The High Point volleyball program may not reside on the Mount Rushmore of NCAA teams in the sport, but that isn’t keeping the Panthers from having a monumental run in 2017.
Sure, it’s no shock to see High Point bashing away in the win-loss column. The Panthers won the Big South tournament last year to reach the NCAA Tournament for the second time since it began Division I play in 1999. And as Big South preseason favorites in 2017, High Point has two all-Big South honorees in senior Haley Barnes and junior Molly Livingston, who are meeting and exceeding expectations.
Two weeks into October, the Panthers are percolating. After Tuesday’s sweep of Liberty, High Point is 7-0 in the Big South (14-6 overall) and winners of 17 straight sets, the longest current streak in the nation. Five of the league wins came on the road, and the team is now receiving votes in the VolleyballMag.com Mid-Major Poll presented by the NIVC.
“We’re excited where we are at. We lost two or three matches in the pre-conference where we’ve felt like we’d love to have back or finish better,” said second-year Panthers coach Tom Mendoza, who was an assistant at Creighton as the Bluejays built their strong mid-major resume. “However, we thought it was possible we’d start 0-10, with no automatic wins on that pre-conference schedule. I give credit to the group … but there’s no concern about getting caught up in the hype because our most important matches are in front of us.
Next up for the Panthers are home matches against UNC Asheville (4-2 Big South, 8-9 overall) on Saturday and Gardner-Webb (1-6, 7-13) next Tuesday.

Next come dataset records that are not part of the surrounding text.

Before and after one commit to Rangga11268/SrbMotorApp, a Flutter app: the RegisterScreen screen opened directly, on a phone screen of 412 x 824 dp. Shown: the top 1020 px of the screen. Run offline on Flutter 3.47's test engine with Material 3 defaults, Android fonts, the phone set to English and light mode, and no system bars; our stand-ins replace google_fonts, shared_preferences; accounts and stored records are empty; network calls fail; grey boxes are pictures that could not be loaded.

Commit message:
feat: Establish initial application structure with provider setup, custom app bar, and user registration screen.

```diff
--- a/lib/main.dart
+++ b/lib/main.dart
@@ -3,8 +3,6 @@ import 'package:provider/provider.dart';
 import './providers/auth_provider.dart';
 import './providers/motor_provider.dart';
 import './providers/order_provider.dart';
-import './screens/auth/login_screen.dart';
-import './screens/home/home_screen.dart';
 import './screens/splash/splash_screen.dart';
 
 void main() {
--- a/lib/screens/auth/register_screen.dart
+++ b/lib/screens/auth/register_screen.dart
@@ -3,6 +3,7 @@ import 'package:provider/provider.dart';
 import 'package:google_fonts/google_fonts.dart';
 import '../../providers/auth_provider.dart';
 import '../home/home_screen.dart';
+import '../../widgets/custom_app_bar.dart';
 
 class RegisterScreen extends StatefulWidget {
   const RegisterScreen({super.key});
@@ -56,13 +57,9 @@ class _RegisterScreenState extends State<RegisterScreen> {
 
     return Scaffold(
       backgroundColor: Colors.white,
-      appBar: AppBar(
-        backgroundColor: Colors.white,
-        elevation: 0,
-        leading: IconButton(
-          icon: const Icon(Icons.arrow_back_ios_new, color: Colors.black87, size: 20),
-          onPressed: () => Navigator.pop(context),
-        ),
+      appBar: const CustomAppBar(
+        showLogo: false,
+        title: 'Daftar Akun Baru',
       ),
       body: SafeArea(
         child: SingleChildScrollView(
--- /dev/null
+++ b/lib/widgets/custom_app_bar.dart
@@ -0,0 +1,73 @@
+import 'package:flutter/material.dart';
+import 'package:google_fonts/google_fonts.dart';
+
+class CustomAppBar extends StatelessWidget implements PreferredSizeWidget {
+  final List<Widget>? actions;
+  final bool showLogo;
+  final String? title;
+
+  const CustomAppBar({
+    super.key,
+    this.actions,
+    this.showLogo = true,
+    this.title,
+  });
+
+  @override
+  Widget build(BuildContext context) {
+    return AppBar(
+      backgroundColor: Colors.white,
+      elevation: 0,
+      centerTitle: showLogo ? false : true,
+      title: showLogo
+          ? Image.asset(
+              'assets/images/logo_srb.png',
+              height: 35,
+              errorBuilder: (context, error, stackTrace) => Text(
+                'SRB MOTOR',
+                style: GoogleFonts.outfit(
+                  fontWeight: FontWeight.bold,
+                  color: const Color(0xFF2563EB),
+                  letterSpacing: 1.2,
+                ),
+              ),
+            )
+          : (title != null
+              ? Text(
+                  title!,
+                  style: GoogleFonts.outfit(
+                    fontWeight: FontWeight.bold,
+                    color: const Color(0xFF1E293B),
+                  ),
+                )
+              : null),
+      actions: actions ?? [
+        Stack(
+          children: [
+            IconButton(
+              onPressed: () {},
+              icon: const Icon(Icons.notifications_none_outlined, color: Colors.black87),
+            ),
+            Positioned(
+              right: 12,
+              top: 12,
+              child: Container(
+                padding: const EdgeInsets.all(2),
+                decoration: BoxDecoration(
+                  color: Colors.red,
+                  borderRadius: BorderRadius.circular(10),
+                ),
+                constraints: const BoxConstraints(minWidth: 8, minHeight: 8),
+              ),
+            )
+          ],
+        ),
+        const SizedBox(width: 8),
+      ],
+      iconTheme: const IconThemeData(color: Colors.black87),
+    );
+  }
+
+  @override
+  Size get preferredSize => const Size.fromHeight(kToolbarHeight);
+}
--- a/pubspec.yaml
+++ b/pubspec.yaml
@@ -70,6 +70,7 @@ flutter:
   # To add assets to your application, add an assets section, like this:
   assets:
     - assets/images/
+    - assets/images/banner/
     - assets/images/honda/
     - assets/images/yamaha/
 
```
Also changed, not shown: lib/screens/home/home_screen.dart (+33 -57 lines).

“We don’t have to convince the team about why we should keep trying to get better,” Mendoza said. “Everyone knows it comes down to a couple weekends in November, and the goal is to keep taking steps in the right direction.”
Mendoza has been determined to not needlessly mess with the chemistry of his inherited roster. High Point finished 21-10 in coach Jason Oliver’s final year — he moved on to become an assistant at Indiana — with Barnes and Livingston anchoring the offense and Katie Tylman also showing her mettle as a sophomore. The primary concern had to do with consistency, as the Panthers would often follow up two straight terrific efforts with a clunker.

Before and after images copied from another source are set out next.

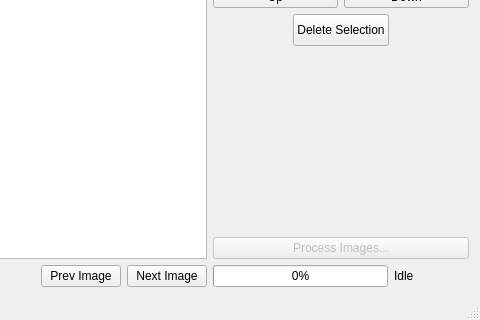
First picture: the form in BookScannerPageFixer/PageFixer/MainWindow.ui, repository mwales/android, before the edit; both pictures show x 443 to 923 and y 268 to 588 of the 923 by 588 pixel window.
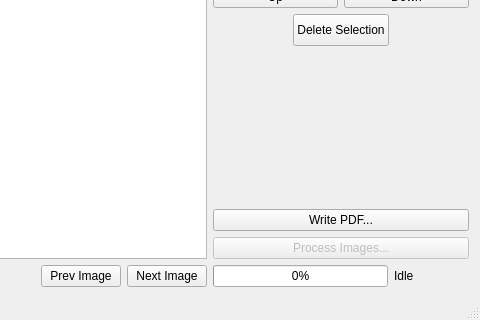
Second picture: the form after the edit. Icons and pictures are not drawn. Custom widgets are drawn as their Qt base class.

```diff
--- a/BookScannerPageFixer/PageFixer/MainWindow.ui
+++ b/BookScannerPageFixer/PageFixer/MainWindow.ui
@@ -243,6 +243,13 @@
         </property>
        </spacer>
       </item>
+      <item>
+       <widget class="QPushButton" name="theWritePdfButton">
+        <property name="text">
+         <string>Write PDF...</string>
+        </property>
+       </widget>
+      </item>
       <item>
        <layout class="QVBoxLayout" name="verticalLayout_5">
         <item>
```
Left out of the diff: 2 changed lines with no effect on the pictures.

“I felt very comfortable starting at High Point, because I saw a lot of similarities with Creighton. That was a strong group, but a team that had never won its conference or been to the NCAA tournament,” Mendoza said. “We learned as a group how to succeed on a national level; that group didn’t have a history of success. At High Point, we were not rebuilding, but again it hadn’t had sustained success relative to our conference, winning championships. You just have to go through it as a group and learn what it takes.

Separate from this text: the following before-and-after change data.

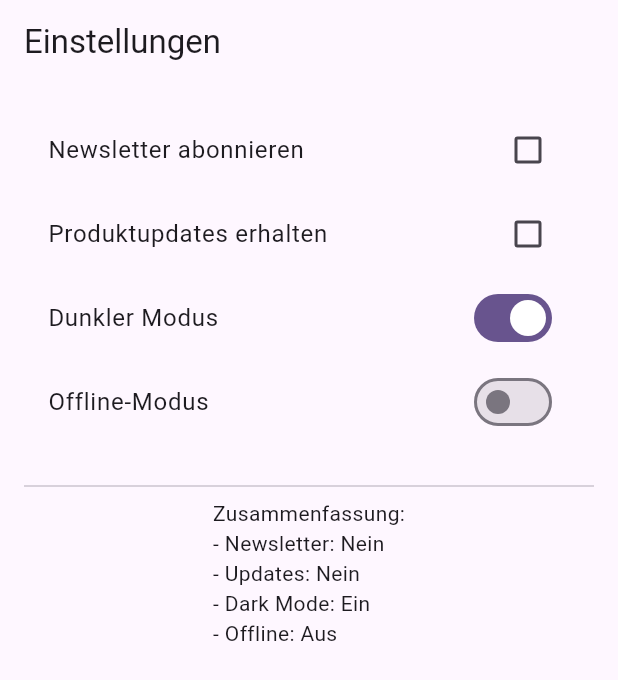
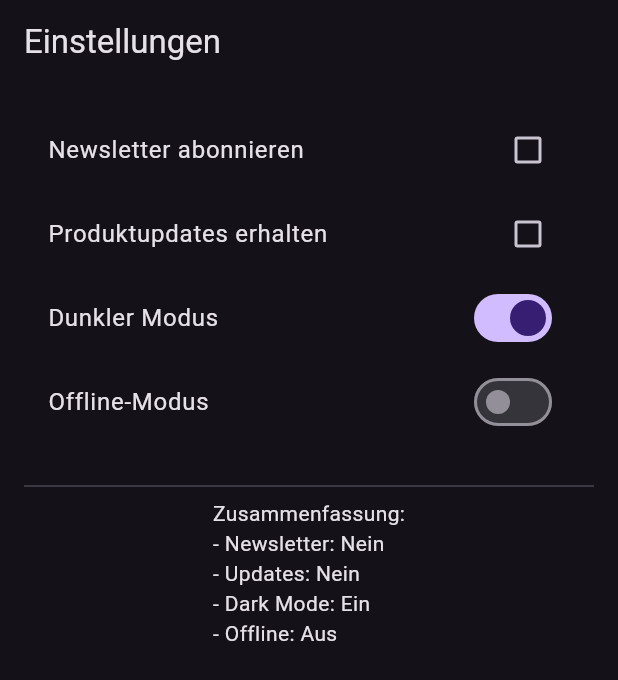
Before and after one commit to DerDaumen1/portfolio_5441141, a Flutter app: the screen it shows after launch, after a tap on "Dunkler Modus", on a phone screen of 412 x 824 dp. Shown: the top 680 px of the screen. Run offline on Flutter 3.47's test engine with Material 3 defaults, Android fonts, the phone set to English and light mode, and no system bars.

Commit message:
SettingsPage mit Dark Mode Switch implementiert

```diff
--- a/lib/main.dart
+++ b/lib/main.dart
@@ -1,26 +1,36 @@
 import 'package:flutter/material.dart';
-import 'pages/home_page.dart'; // Importiere deine neue Seite
+import 'package:portfolio_5441141/pages/settings_page.dart';
 import 'package:portfolio_5441141/pages/slider_page.dart';
 import 'package:portfolio_5441141/pages/profile_form_page.dart';
-import 'package:portfolio_5441141/pages/settings_page.dart';
-
 
 void main() {
   runApp(const MyApp());
 }
 
-class MyApp extends StatelessWidget {
+class MyApp extends StatefulWidget {
   const MyApp({super.key});
+
+  @override
+  State<MyApp> createState() => _MyAppState();
+}
+
+class _MyAppState extends State<MyApp> {
+  ThemeMode _themeMode = ThemeMode.light;
+
+  void toggleTheme(bool isDarkMode) {
+    setState(() {
+      _themeMode = isDarkMode ? ThemeMode.dark : ThemeMode.light;
+    });
+  }
 
   @override
   Widget build(BuildContext context) {
     return MaterialApp(
       title: 'Portfolio',
-      theme: ThemeData(
-        colorScheme: ColorScheme.fromSeed(seedColor: Colors.deepPurple),
-      ),
-      home: const SettingsPage(),
- // Nutze die neue Startseite
+      theme: ThemeData.light(),
+      darkTheme: ThemeData.dark(),
+      themeMode: _themeMode,
+      home: SettingsPage(onThemeChange: toggleTheme),
     );
   }
 }
--- a/lib/pages/settings_page.dart
+++ b/lib/pages/settings_page.dart
@@ -1,7 +1,8 @@
 import 'package:flutter/material.dart';
 
 class SettingsPage extends StatefulWidget {
-  const SettingsPage({super.key});
+  final void Function(bool isDarkMode) onThemeChange;
+  const SettingsPage({super.key, required this.onThemeChange});
 
   @override
   State<SettingsPage> createState() => _SettingsPageState();
@@ -39,7 +40,10 @@ class _SettingsPageState extends State<SettingsPage> {
               title: const Text("Dunkler Modus"),
               value: darkMode,
               onChanged: (value) {
-                setState(() => darkMode = value);
+                setState(() {
+                  darkMode = value;
+                  widget.onThemeChange(value); // 🔄 Thema wechseln
+                });
               },
             ),
             SwitchListTile(
```
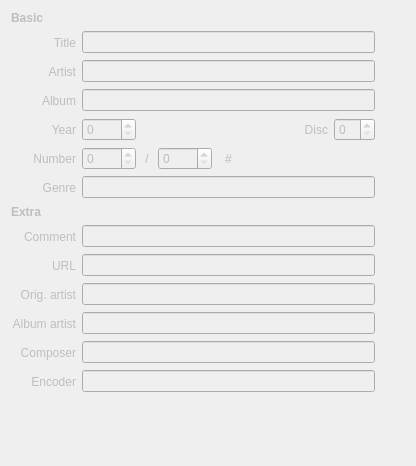
Old version of the form ui/basictags.ui in the repository sjuvonen/coquillo.
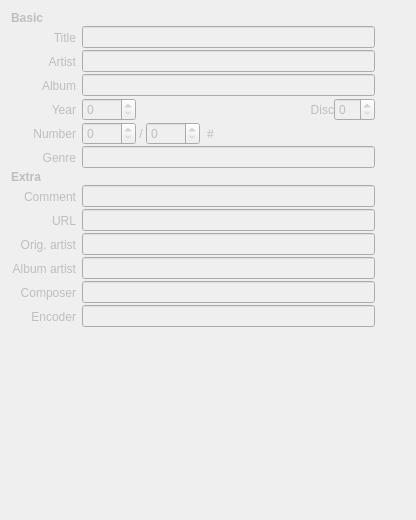
New version of the form. Icons and pictures are not drawn.

What changed in the file:
```diff
--- a/ui/basictags.ui
+++ b/ui/basictags.ui
@@ -10,7 +10,7 @@
     <x>0</x>
     <y>0</y>
     <width>416</width>
-    <height>466</height>
+    <height>520</height>
    </rect>
   </property>
   <property name="minimumSize">
@@ -23,6 +23,9 @@
    <string>Form</string>
   </property>
   <layout class="QGridLayout" name="gridLayout">
+   <property name="verticalSpacing">
+    <number>1</number>
+   </property>
    <item row="12" column="1">
     <widget class="QLineEdit" name="tagComposer">
      <property name="clearButtonEnabled">
```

“I tried to emphasize that, rather than change the structure of the defense, or our terminology. We peaked late (in 2016), were somewhat consistent, and were playing our best at the end. I’d say there’s more complexity to defense now, more stability, more consistent play. We won our tournament and after that we believed we should expect it out of ourselves, but still needed to learn how to play that well for every single match.”
Livingston is hitting a stellar .387 and leads the team in kills with 229 and also in blocks with 76, just more than one per set. Barnes gets tasked with the difficult swings when the team is out of system, but she has 226 kills, leads the way in aces (34) and is second in digs. Tylman is hitting .287 and has 175 kills, while the back row is fortified nicely by freshman libero Abby Bottomley. Mendoza also needed some production from a fresh face on the ride side after factoring in graduation, and freshman Katie Doering has been a stabilizing force.
At setter, the Panthers found themselves very naturally evolving into a 6-2 system. Last year, Carly Jimenez began to take on more responsibility there, but wasn’t expected to shoulder the entire task, while Jenna Smith also began to show some ability in that space. In 2017, Jimenez (a senior) and Smith (a sophomore) combine for about 12 assists per set.
“We felt that a 6-2 matched our strengths. Last year, Carly as a junior hadn’t set as much, so she was learning how to step into that starting role,” Mendoza said, “and we had a good young freshman in Jenna Smith, but she was learning what the college game is all about.
“They were both just excited to be on the court. Both are so selfless and want team to be successful, so playing in a 6-2 is not a sacrifice. It’s a little unusual having to take on that role as a leader on the floor half the time, but they have been very good ones.”